## Given records
------------------------------------
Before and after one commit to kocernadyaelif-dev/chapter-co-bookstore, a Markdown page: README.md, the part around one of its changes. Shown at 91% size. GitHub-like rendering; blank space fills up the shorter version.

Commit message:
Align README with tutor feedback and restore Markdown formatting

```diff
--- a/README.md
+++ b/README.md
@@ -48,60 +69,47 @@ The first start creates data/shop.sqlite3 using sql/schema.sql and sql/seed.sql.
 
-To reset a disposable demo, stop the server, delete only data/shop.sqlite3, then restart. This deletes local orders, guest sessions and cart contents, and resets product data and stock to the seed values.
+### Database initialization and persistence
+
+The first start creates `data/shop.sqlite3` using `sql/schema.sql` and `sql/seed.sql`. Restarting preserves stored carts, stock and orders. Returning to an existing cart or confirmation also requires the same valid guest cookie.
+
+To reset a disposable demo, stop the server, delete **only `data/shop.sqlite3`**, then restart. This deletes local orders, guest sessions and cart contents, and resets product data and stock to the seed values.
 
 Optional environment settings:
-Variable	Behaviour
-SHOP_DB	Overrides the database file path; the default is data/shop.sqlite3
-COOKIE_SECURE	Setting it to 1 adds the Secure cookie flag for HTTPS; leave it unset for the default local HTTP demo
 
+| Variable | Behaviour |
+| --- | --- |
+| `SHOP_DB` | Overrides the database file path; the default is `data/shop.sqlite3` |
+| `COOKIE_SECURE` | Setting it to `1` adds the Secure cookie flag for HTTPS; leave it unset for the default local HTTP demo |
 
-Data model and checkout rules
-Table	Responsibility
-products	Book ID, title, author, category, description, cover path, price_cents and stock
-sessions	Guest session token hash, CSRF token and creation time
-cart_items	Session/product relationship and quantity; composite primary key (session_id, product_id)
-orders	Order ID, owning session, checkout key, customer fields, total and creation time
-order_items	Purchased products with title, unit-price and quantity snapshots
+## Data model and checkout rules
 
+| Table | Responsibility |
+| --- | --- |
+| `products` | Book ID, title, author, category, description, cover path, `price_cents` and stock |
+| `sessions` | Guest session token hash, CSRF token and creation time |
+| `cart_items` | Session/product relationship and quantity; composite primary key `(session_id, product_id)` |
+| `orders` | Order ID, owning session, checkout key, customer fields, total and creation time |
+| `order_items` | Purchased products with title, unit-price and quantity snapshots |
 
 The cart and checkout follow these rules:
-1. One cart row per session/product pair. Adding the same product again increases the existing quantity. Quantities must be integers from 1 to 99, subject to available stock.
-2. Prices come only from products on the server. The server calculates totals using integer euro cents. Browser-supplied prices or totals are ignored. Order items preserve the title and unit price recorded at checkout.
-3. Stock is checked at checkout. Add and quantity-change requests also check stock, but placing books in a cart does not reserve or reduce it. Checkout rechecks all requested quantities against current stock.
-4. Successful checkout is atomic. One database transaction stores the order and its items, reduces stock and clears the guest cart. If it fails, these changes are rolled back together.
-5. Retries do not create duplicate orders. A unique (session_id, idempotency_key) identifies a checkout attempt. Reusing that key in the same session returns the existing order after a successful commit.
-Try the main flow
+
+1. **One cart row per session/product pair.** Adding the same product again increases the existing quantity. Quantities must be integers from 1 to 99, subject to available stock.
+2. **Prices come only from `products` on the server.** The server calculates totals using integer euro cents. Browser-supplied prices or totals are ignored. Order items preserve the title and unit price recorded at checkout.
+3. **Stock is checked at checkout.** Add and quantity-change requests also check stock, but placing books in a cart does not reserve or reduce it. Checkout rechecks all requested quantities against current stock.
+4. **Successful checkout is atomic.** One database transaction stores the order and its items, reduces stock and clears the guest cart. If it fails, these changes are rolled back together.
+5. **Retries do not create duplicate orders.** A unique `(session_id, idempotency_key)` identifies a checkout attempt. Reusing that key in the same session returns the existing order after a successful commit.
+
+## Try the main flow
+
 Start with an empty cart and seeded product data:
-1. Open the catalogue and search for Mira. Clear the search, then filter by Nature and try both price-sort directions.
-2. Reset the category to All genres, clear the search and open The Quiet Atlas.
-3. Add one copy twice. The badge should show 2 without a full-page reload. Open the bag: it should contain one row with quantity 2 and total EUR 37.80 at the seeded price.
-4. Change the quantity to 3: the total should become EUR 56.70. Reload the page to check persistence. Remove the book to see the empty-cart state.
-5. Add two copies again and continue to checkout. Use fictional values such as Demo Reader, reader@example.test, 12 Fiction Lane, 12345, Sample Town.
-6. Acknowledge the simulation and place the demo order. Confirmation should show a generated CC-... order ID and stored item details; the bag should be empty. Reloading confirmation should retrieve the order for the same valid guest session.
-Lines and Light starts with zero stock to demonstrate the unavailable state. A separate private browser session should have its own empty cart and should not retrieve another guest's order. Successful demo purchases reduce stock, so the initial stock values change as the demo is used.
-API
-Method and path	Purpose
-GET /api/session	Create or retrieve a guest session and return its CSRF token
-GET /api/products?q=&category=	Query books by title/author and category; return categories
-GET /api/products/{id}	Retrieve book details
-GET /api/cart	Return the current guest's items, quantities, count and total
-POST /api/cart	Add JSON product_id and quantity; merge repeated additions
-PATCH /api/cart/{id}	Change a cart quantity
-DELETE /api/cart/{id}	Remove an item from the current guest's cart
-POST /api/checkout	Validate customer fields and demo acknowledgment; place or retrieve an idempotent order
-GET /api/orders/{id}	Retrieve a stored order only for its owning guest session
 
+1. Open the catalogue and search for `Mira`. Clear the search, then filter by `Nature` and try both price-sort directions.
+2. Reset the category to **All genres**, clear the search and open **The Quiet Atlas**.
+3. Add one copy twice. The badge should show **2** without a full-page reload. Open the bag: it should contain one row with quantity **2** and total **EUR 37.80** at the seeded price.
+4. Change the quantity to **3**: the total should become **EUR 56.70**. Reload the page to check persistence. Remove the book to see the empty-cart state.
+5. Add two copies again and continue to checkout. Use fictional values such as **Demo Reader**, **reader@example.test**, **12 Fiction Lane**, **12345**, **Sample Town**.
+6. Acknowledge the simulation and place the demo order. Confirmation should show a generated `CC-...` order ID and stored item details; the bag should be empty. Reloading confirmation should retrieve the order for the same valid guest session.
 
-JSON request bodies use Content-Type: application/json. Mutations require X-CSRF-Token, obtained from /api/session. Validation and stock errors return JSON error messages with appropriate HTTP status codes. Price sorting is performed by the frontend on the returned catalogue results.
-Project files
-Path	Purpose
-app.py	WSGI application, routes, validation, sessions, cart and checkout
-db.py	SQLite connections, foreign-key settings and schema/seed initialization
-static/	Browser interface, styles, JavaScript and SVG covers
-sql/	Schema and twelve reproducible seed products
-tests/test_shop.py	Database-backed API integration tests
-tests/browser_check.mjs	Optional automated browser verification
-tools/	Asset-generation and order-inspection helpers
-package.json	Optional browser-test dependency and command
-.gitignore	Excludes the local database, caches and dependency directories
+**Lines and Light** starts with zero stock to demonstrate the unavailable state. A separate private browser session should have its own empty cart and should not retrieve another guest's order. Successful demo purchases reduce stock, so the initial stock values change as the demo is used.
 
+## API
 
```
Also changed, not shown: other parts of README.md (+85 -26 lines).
------------------------------------
## Problem description
Without leaving anything out, output all of the data above exactly.

## Expected answer
Before and after one commit to kocernadyaelif-dev/chapter-co-bookstore, a Markdown page: README.md, the part around one of its changes. Shown at 91% size. GitHub-like rendering; blank space fills up the shorter version.

Commit message:
Align README with tutor feedback and restore Markdown formatting

```diff
--- a/README.md
+++ b/README.md
@@ -48,60 +69,47 @@ The first start creates data/shop.sqlite3 using sql/schema.sql and sql/seed.sql.
 
-To reset a disposable demo, stop the server, delete only data/shop.sqlite3, then restart. This deletes local orders, guest sessions and cart contents, and resets product data and stock to the seed values.
+### Database initialization and persistence
+
+The first start creates `data/shop.sqlite3` using `sql/schema.sql` and `sql/seed.sql`. Restarting preserves stored carts, stock and orders. Returning to an existing cart or confirmation also requires the same valid guest cookie.
+
+To reset a disposable demo, stop the server, delete **only `data/shop.sqlite3`**, then restart. This deletes local orders, guest sessions and cart contents, and resets product data and stock to the seed values.
 
 Optional environment settings:
-Variable	Behaviour
-SHOP_DB	Overrides the database file path; the default is data/shop.sqlite3
-COOKIE_SECURE	Setting it to 1 adds the Secure cookie flag for HTTPS; leave it unset for the default local HTTP demo
 
+| Variable | Behaviour |
+| --- | --- |
+| `SHOP_DB` | Overrides the database file path; the default is `data/shop.sqlite3` |
+| `COOKIE_SECURE` | Setting it to `1` adds the Secure cookie flag for HTTPS; leave it unset for the default local HTTP demo |
 
-Data model and checkout rules
-Table	Responsibility
-products	Book ID, title, author, category, description, cover path, price_cents and stock
-sessions	Guest session token hash, CSRF token and creation time
-cart_items	Session/product relationship and quantity; composite primary key (session_id, product_id)
-orders	Order ID, owning session, checkout key, customer fields, total and creation time
-order_items	Purchased products with title, unit-price and quantity snapshots
+## Data model and checkout rules
 
+| Table | Responsibility |
+| --- | --- |
+| `products` | Book ID, title, author, category, description, cover path, `price_cents` and stock |
+| `sessions` | Guest session token hash, CSRF token and creation time |
+| `cart_items` | Session/product relationship and quantity; composite primary key `(session_id, product_id)` |
+| `orders` | Order ID, owning session, checkout key, customer fields, total and creation time |
+| `order_items` | Purchased products with title, unit-price and quantity snapshots |
 
 The cart and checkout follow these rules:
-1. One cart row per session/product pair. Adding the same product again increases the existing quantity. Quantities must be integers from 1 to 99, subject to available stock.
-2. Prices come only from products on the server. The server calculates totals using integer euro cents. Browser-supplied prices or totals are ignored. Order items preserve the title and unit price recorded at checkout.
-3. Stock is checked at checkout. Add and quantity-change requests also check stock, but placing books in a cart does not reserve or reduce it. Checkout rechecks all requested quantities against current stock.
-4. Successful checkout is atomic. One database transaction stores the order and its items, reduces stock and clears the guest cart. If it fails, these changes are rolled back together.
-5. Retries do not create duplicate orders. A unique (session_id, idempotency_key) identifies a checkout attempt. Reusing that key in the same session returns the existing order after a successful commit.
-Try the main flow
+
+1. **One cart row per session/product pair.** Adding the same product again increases the existing quantity. Quantities must be integers from 1 to 99, subject to available stock.
+2. **Prices come only from `products` on the server.** The server calculates totals using integer euro cents. Browser-supplied prices or totals are ignored. Order items preserve the title and unit price recorded at checkout.
+3. **Stock is checked at checkout.** Add and quantity-change requests also check stock, but placing books in a cart does not reserve or reduce it. Checkout rechecks all requested quantities against current stock.
+4. **Successful checkout is atomic.** One database transaction stores the order and its items, reduces stock and clears the guest cart. If it fails, these changes are rolled back together.
+5. **Retries do not create duplicate orders.** A unique `(session_id, idempotency_key)` identifies a checkout attempt. Reusing that key in the same session returns the existing order after a successful commit.
+
+## Try the main flow
+
 Start with an empty cart and seeded product data:
-1. Open the catalogue and search for Mira. Clear the search, then filter by Nature and try both price-sort directions.
-2. Reset the category to All genres, clear the search and open The Quiet Atlas.
-3. Add one copy twice. The badge should show 2 without a full-page reload. Open the bag: it should contain one row with quantity 2 and total EUR 37.80 at the seeded price.
-4. Change the quantity to 3: the total should become EUR 56.70. Reload the page to check persistence. Remove the book to see the empty-cart state.
-5. Add two copies again and continue to checkout. Use fictional values such as Demo Reader, reader@example.test, 12 Fiction Lane, 12345, Sample Town.
-6. Acknowledge the simulation and place the demo order. Confirmation should show a generated CC-... order ID and stored item details; the bag should be empty. Reloading confirmation should retrieve the order for the same valid guest session.
-Lines and Light starts with zero stock to demonstrate the unavailable state. A separate private browser session should have its own empty cart and should not retrieve another guest's order. Successful demo purchases reduce stock, so the initial stock values change as the demo is used.
-API
-Method and path	Purpose
-GET /api/session	Create or retrieve a guest session and return its CSRF token
-GET /api/products?q=&category=	Query books by title/author and category; return categories
-GET /api/products/{id}	Retrieve book details
-GET /api/cart	Return the current guest's items, quantities, count and total
-POST /api/cart	Add JSON product_id and quantity; merge repeated additions
-PATCH /api/cart/{id}	Change a cart quantity
-DELETE /api/cart/{id}	Remove an item from the current guest's cart
-POST /api/checkout	Validate customer fields and demo acknowledgment; place or retrieve an idempotent order
-GET /api/orders/{id}	Retrieve a stored order only for its owning guest session
 
+1. Open the catalogue and search for `Mira`. Clear the search, then filter by `Nature` and try both price-sort directions.
+2. Reset the category to **All genres**, clear the search and open **The Quiet Atlas**.
+3. Add one copy twice. The badge should show **2** without a full-page reload. Open the bag: it should contain one row with quantity **2** and total **EUR 37.80** at the seeded price.
+4. Change the quantity to **3**: the total should become **EUR 56.70**. Reload the page to check persistence. Remove the book to see the empty-cart state.
+5. Add two copies again and continue to checkout. Use fictional values such as **Demo Reader**, **reader@example.test**, **12 Fiction Lane**, **12345**, **Sample Town**.
+6. Acknowledge the simulation and place the demo order. Confirmation should show a generated `CC-...` order ID and stored item details; the bag should be empty. Reloading confirmation should retrieve the order for the same valid guest session.
 
-JSON request bodies use Content-Type: application/json. Mutations require X-CSRF-Token, obtained from /api/session. Validation and stock errors return JSON error messages with appropriate HTTP status codes. Price sorting is performed by the frontend on the returned catalogue results.
-Project files
-Path	Purpose
-app.py	WSGI application, routes, validation, sessions, cart and checkout
-db.py	SQLite connections, foreign-key settings and schema/seed initialization
-static/	Browser interface, styles, JavaScript and SVG covers
-sql/	Schema and twelve reproducible seed products
-tests/test_shop.py	Database-backed API integration tests
-tests/browser_check.mjs	Optional automated browser verification
-tools/	Asset-generation and order-inspection helpers
-package.json	Optional browser-test dependency and command
-.gitignore	Excludes the local database, caches and dependency directories
+**Lines and Light** starts with zero stock to demonstrate the unavailable state. A separate private browser session should have its own empty cart and should not retrieve another guest's order. Successful demo purchases reduce stock, so the initial stock values change as the demo is used.
 
+## API
 
```
Also changed, not shown: other parts of README.md (+85 -26 lines).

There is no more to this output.